Steve Jobs and the Art of Purpose

By Andrew Ripley, Co-Founder of PurposeMatch

Originally posted at

In his famous 2005 commencement address at Stanford, Steve Jobs told the graduating class:

“You've got to find what you love. And that is as true for your work as it is for your lovers. Your work is going to fill a large part of your life, and the only way to be truly satisfied is to do what you believe is great work. And the only way to do great work is to love what you do. If you haven't found it yet, keep looking. Don't settle.” 

As millennials enter the workforce, Steve Job’s advice is more timely than ever, and at the heart of what will shape the future of our economy.  There are 86 million millennials in the US, and by 2025, they will represent 75% of the workforce.  84% of them say that making a positive impact on the world is more important to them than professional recognition.  Millennials are the purpose generation, and as a result, we see the emergence of companies with a “triple bottom line,” of profit, people, and planet.

So how did Steve Jobs live out his purpose at Apple?  Walter Isaacson’s biography of Steve Jobs includes a chapter of Jobs speaking of his legacy in his own words: 

“My passion has been to build an enduring company where people were motivated to make great products.  Everything else was secondary.  Sure, it was great to make a profit, because that’s what allowed you to make great products.  But the products, not the profit, was the motivation.”

His belief was that companies stop innovating when they flip these priorities and their goal is to make money.

“It’s a subtle difference, but it ends up meaning everything - the people you hire, who gets promoted, what you discuss in meetings." 

Steve Jobs believed that there’s something magical about the place where the humanities and science intersect, and that the reason Apple resonates with people is that there’s a “deep current of humanity in our innovation”. 

“Great artists and great engineers are similar, in that they both have a deep desire to express themselves.  Some of the best people working on the original Mac were poets and musicians on the side…  In the 1970’s computers became a way for people to express their creativity.”
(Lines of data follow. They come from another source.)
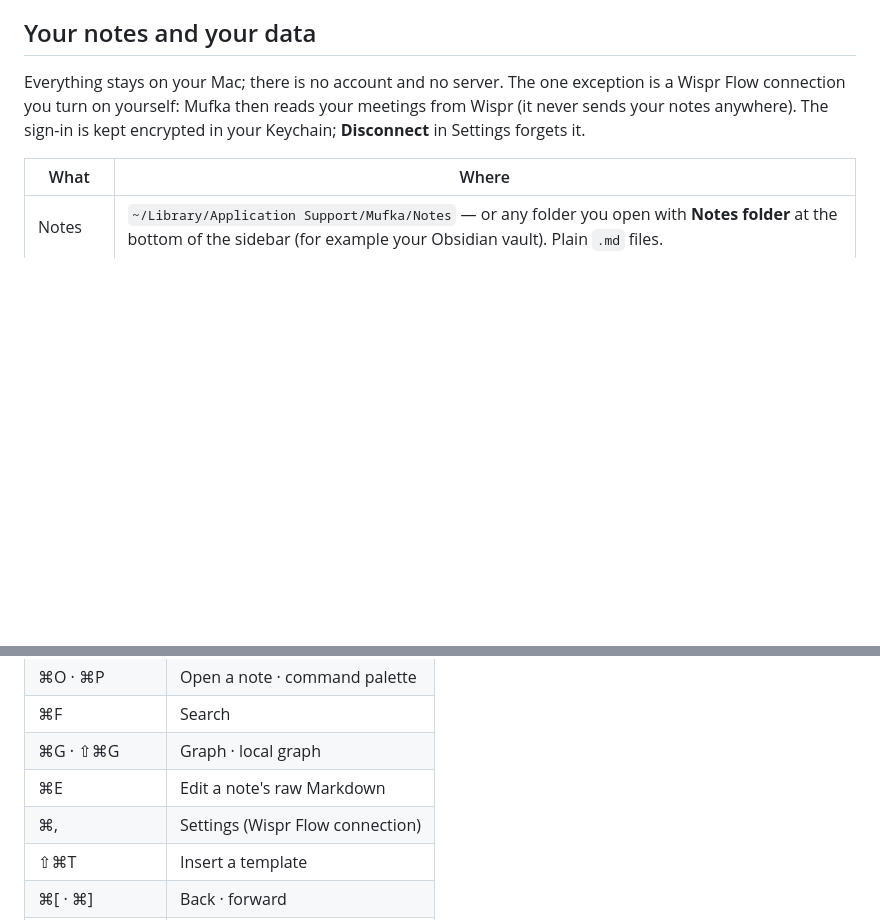
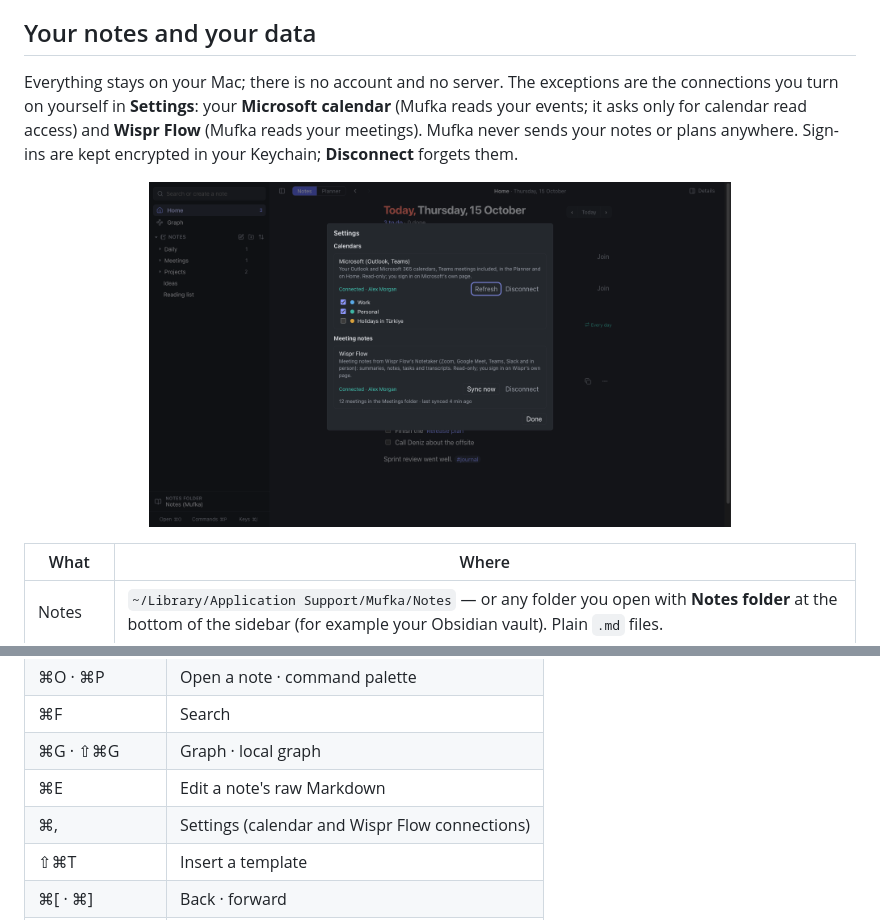
Before and after one commit to batuhan-bas/mufka, a Markdown page: README.md, 2 parts joined by grey strips. Rendered like a GitHub page; pictures changed too: docs/screenshots/settings.png (added); blank space fills up the shorter version.

```diff
--- a/README.md
+++ b/README.md
@@ -114,10 +123,14 @@ you delete them.
 
 ## Your notes and your data
 
-Everything stays on your Mac; there is no account and no server. The one
-exception is a Wispr Flow connection you turn on yourself: Mufka then reads
-your meetings from Wispr (it never sends your notes anywhere). The sign-in is
-kept encrypted in your Keychain; **Disconnect** in Settings forgets it.
+Everything stays on your Mac; there is no account and no server. The exceptions
+are the connections you turn on yourself in **Settings**: your **Microsoft
+calendar** (Mufka reads your events; it asks only for calendar read access) and
+**Wispr Flow** (Mufka reads your meetings). Mufka never sends your notes or
+plans anywhere. Sign-ins are kept encrypted in your Keychain; **Disconnect**
+forgets them.
+
+<p align="center"><img src="docs/screenshots/settings.png" width="70%" alt="Settings: the Microsoft calendar and Wispr Flow connections"></p>
 
 | What | Where |
 |---|---|
@@ -138,7 +151,7 @@ kept encrypted in your Keychain; **Disconnect** in Settings forgets it.
 | ⌘F | Search |
 | ⌘G · ⇧⌘G | Graph · local graph |
 | ⌘E | Edit a note's raw Markdown |
-| ⌘, | Settings (Wispr Flow connection) |
+| ⌘, | Settings (calendar and Wispr Flow connections) |
 | ⇧⌘T | Insert a template |
 | ⌘[ · ⌘] | Back · forward |
 | ⌘\\ · ⇧⌘\\ | Sidebar · Details panel |
```
Also changed, not shown: other parts of README.md (+17 -8 lines), docs/screenshots/calendar-event.png (added), docs/screenshots/home.png, docs/screenshots/planner.png.
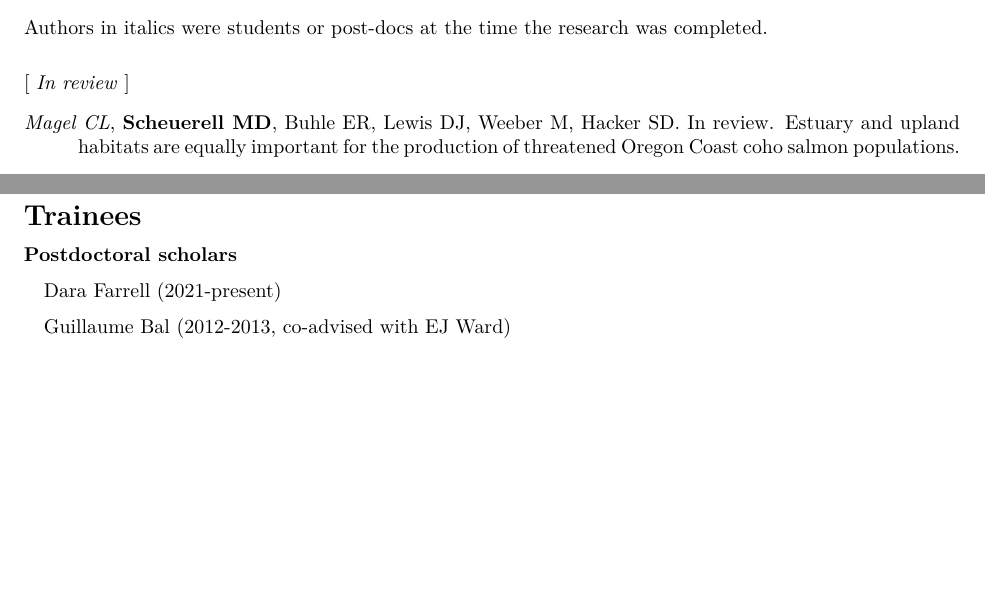
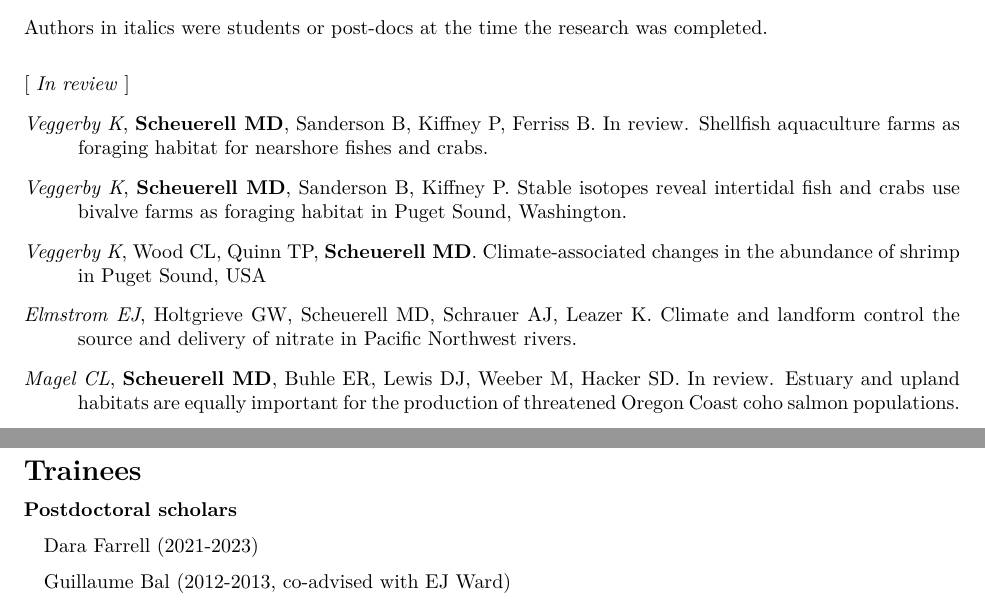
Before and after one commit to mdscheuerell/cv, an R Markdown document (MDScheuerell_CV.Rmd): two parts of pages 2 and 12 of 12 before the commit and two parts of pages 2 and 12 of 13 after it, joined at a grey line, cut so that both start at the same text, the shorter picture padded with empty space. The pictures show the output file MDScheuerell_CV.pdf that the author committed with the source.

Commit message:
updated pubs and trainees

```diff
--- a/MDScheuerell_CV.Rmd
+++ b/MDScheuerell_CV.Rmd
@@ -135,6 +135,14 @@ Authors in italics were students or post-docs at the time the research was compl
 \noindent
 
 [ _In review_ ]
+
+_Veggerby K_, __Scheuerell MD__, Sanderson B, Kiffney P, Ferriss B. In review. Shellfish aquaculture farms as foraging habitat for nearshore fishes and crabs.
+
+_Veggerby K_, __Scheuerell MD__, Sanderson B, Kiffney P. Stable isotopes reveal intertidal fish and crabs use bivalve farms as foraging habitat in Puget Sound, Washington.
+
+_Veggerby K_, Wood CL, Quinn TP, __Scheuerell MD__. Climate-associated changes in the abundance of shrimp in Puget Sound, USA
+
+_Elmstrom EJ_, Holtgrieve GW, Scheuerell MD, Schrauer AJ, Leazer K. Climate and landform control the source and delivery of nitrate in Pacific Northwest rivers.
 
 _Magel CL_, __Scheuerell MD__, Buhle ER, Lewis DJ, Weeber M, Hacker SD. In review. Estuary and upland habitats are equally important for the production of threatened Oregon Coast coho salmon populations.
 
@@ -631,7 +639,7 @@ Teaching Assistant, University of Washington \hfill 1997 - 2000
 
 __Postdoctoral scholars__
 
-\quad Dara Farrell (2021-present)
+\quad Dara Farrell (2021-2023)
 
 \quad Guillaume Bal (2012-2013, co-advised with EJ Ward)
 
```
Also changed, not shown: MDScheuerell_CV.pdf.
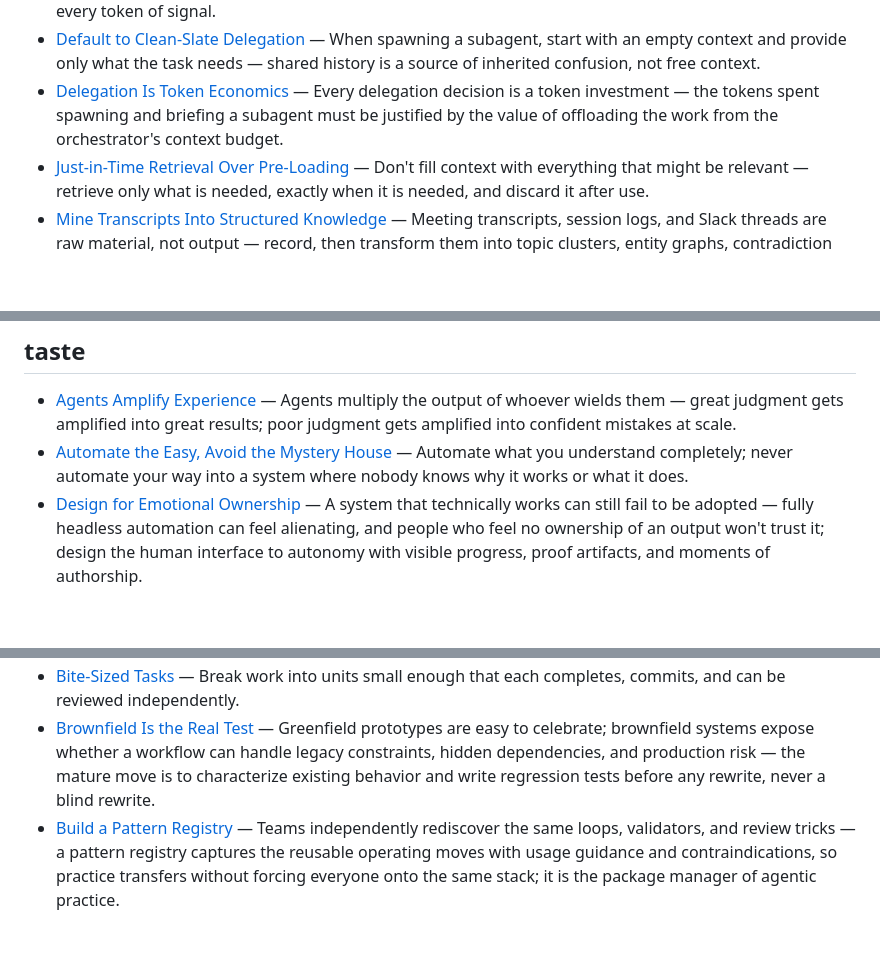
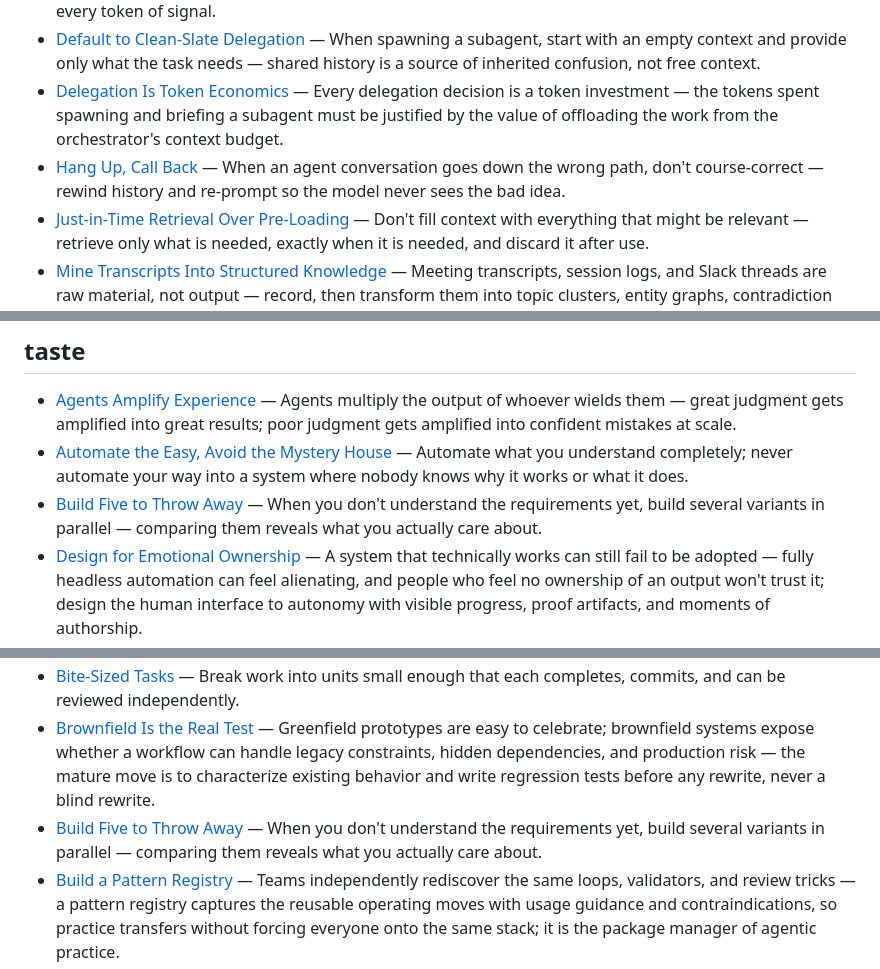
Before and after one commit to ramparte/agent-building-playbook, a Markdown page: INDEX.md, 3 parts joined by grey strips. GitHub-like rendering; blank space fills up the shorter version.

Commit message:
chore: regenerate INDEX.md [skip ci]

```diff
--- a/INDEX.md
+++ b/INDEX.md
@@ -13,6 +13,7 @@
 - [Context Is a Finite Resource](patterns/context-is-finite.md) — Curate the smallest high-signal token set — every token of noise degrades every token of signal.
 - [Default to Clean-Slate Delegation](patterns/clean-slate-delegation.md) — When spawning a subagent, start with an empty context and provide only what the task needs — shared history is a source of inherited confusion, not free context.
 - [Delegation Is Token Economics](patterns/delegation-token-economics.md) — Every delegation decision is a token investment — the tokens spent spawning and briefing a subagent must be justified by the value of offloading the work from the orchestrator's context budget.
+- [Hang Up, Call Back](patterns/hang-up-call-back.md) — When an agent conversation goes down the wrong path, don't course-correct — rewind history and re-prompt so the model never sees the bad idea.
 - [Just-in-Time Retrieval Over Pre-Loading](patterns/just-in-time-retrieval.md) — Don't fill context with everything that might be relevant — retrieve only what is needed, exactly when it is needed, and discard it after use.
 - [Mine Transcripts Into Structured Knowledge](patterns/mine-transcripts.md) — Meeting transcripts, session logs, and Slack threads are raw material, not output — record, then transform them into topic clusters, entity graphs, contradiction lists, action repositories, takebooks, and persona material; recording everything without transformation produces storage, not knowledge.
 - [Persist Environment Facts](patterns/persist-environment-facts.md) — Facts about the environment — directory layout, versions, credentials, topology — belong in files the agent can re-read, not floating in context that disappears on reset.
@@ -171,6 +172,7 @@
 ## taste
 - [Agents Amplify Experience](patterns/agents-amplify-experience.md) — Agents multiply the output of whoever wields them — great judgment gets amplified into great results; poor judgment gets amplified into confident mistakes at scale.
 - [Automate the Easy, Avoid the Mystery House](patterns/automate-but-avoid-mystery-house.md) — Automate what you understand completely; never automate your way into a system where nobody knows why it works or what it does.
+- [Build Five to Throw Away](patterns/build-five-to-throw-away.md) — When you don't understand the requirements yet, build several variants in parallel — comparing them reveals what you actually care about.
 - [Design for Emotional Ownership](patterns/design-for-emotional-ownership.md) — A system that technically works can still fail to be adopted — fully headless automation can feel alienating, and people who feel no ownership of an output won't trust it; design the human interface to autonomy with visible progress, proof artifacts, and moments of authorship.
 - [Develop Your Taste](patterns/develop-your-taste.md) — Taste — the ability to recognize quality and know when something is wrong — is a craft that must be deliberately built; it does not emerge from volume of output alone.
 - [Find the Hard Stuff](patterns/find-the-hard-stuff.md) — Deliberately seek the genuinely difficult parts of a problem — where the real work lives is almost never where it looks like it should be.
@@ -214,6 +216,7 @@
 - [Automate the Easy, Avoid the Mystery House](patterns/automate-but-avoid-mystery-house.md) — Automate what you understand completely; never automate your way into a system where nobody knows why it works or what it does.
 - [Bite-Sized Tasks](patterns/bite-sized-tasks.md) — Break work into units small enough that each completes, commits, and can be reviewed independently.
 - [Brownfield Is the Real Test](patterns/brownfield-is-the-real-test.md) — Greenfield prototypes are easy to celebrate; brownfield systems expose whether a workflow can handle legacy constraints, hidden dependencies, and production risk — the mature move is to characterize existing behavior and write regression tests before any rewrite, never a blind rewrite.
+- [Build Five to Throw Away](patterns/build-five-to-throw-away.md) — When you don't understand the requirements yet, build several variants in parallel — comparing them reveals what you actually care about.
 - [Build a Pattern Registry](patterns/build-a-pattern-registry.md) — Teams independently rediscover the same loops, validators, and review tricks — a pattern registry captures the reusable operating moves with usage guidance and contraindications, so practice transfers without forcing everyone onto the same stack; it is the package manager of agentic practice.
 - [Checkpoint to a Handoff File, Then Restart Clean](patterns/checkpoint-handoff-file.md) — When context grows unwieldy or a session must end, write a structured handoff file capturing exactly what the next session needs, then start fresh with only that file.
 - [Close the Loop From Production Back to Fix](patterns/production-feedback-loop.md) — Finishing doesn't end at deployment — route support messages, incidents, metrics, and user reports into a triage loop that proposes a fix, validates it, ships it behind a flag, and watches whether the signal disappears; this is the agentic version of a Toyota production system.
```
Also changed, not shown: other parts of INDEX.md (+1 -0 lines).
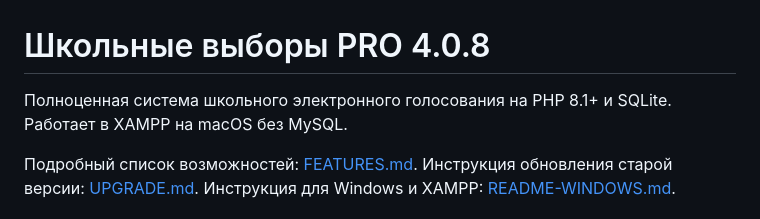
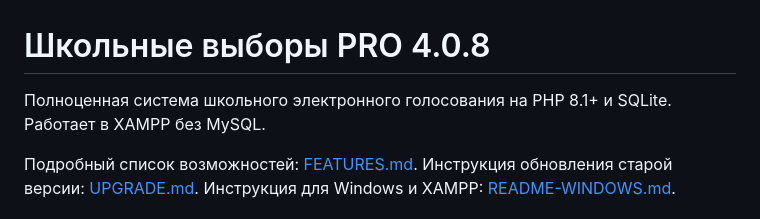
Before and after one commit to noyokin/school-election-pro, a Markdown page: README.md, the part around the change. Drawn GitHub-style.

```diff
--- a/README.md
+++ b/README.md
@@ -1,6 +1,6 @@
 # Школьные выборы PRO 4.0.8
 
-Полноценная система школьного электронного голосования на PHP 8.1+ и SQLite. Работает в XAMPP на macOS без MySQL.
+Полноценная система школьного электронного голосования на PHP 8.1+ и SQLite. Работает в XAMPP без MySQL.
 
 Подробный список возможностей: [FEATURES.md](FEATURES.md).
 Инструкция обновления старой версии: [UPGRADE.md](UPGRADE.md).
```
What could be more of an art than finding purpose in your career? is a technology company, but we recognize that if there’s ever a place for the humanities and technology to intersect, it’s in what we do.  When we help people take their strengths and passions to impact a need in the world that they care about, we find that purpose is definitely more of an art than a science.  And intersecting this human element with technology can truly be magical.  Technology can help you find opportunity, but it’s your own heart, mind, and soul that has to guide you.

Near the end of his speech at Stanford, Jobs reflected on his life by saying:

“Your time is limited, so don't waste it living someone else's life. Don't be trapped by dogma — which is living with the results of other people's thinking. Don't let the noise of others' opinions drown out your own inner voice. And most important, have the courage to follow your heart and intuition. They somehow already know what you truly want to become. Everything else is secondary.”

So what would Steve Jobs say to this generation of purpose-driven millennials?  How do you find purpose in your career?

"As with all matters of the heart, you'll know when you find it. And, like any great relationship, it just gets better and better as the years roll on. So keep looking until you find it. Don't settle."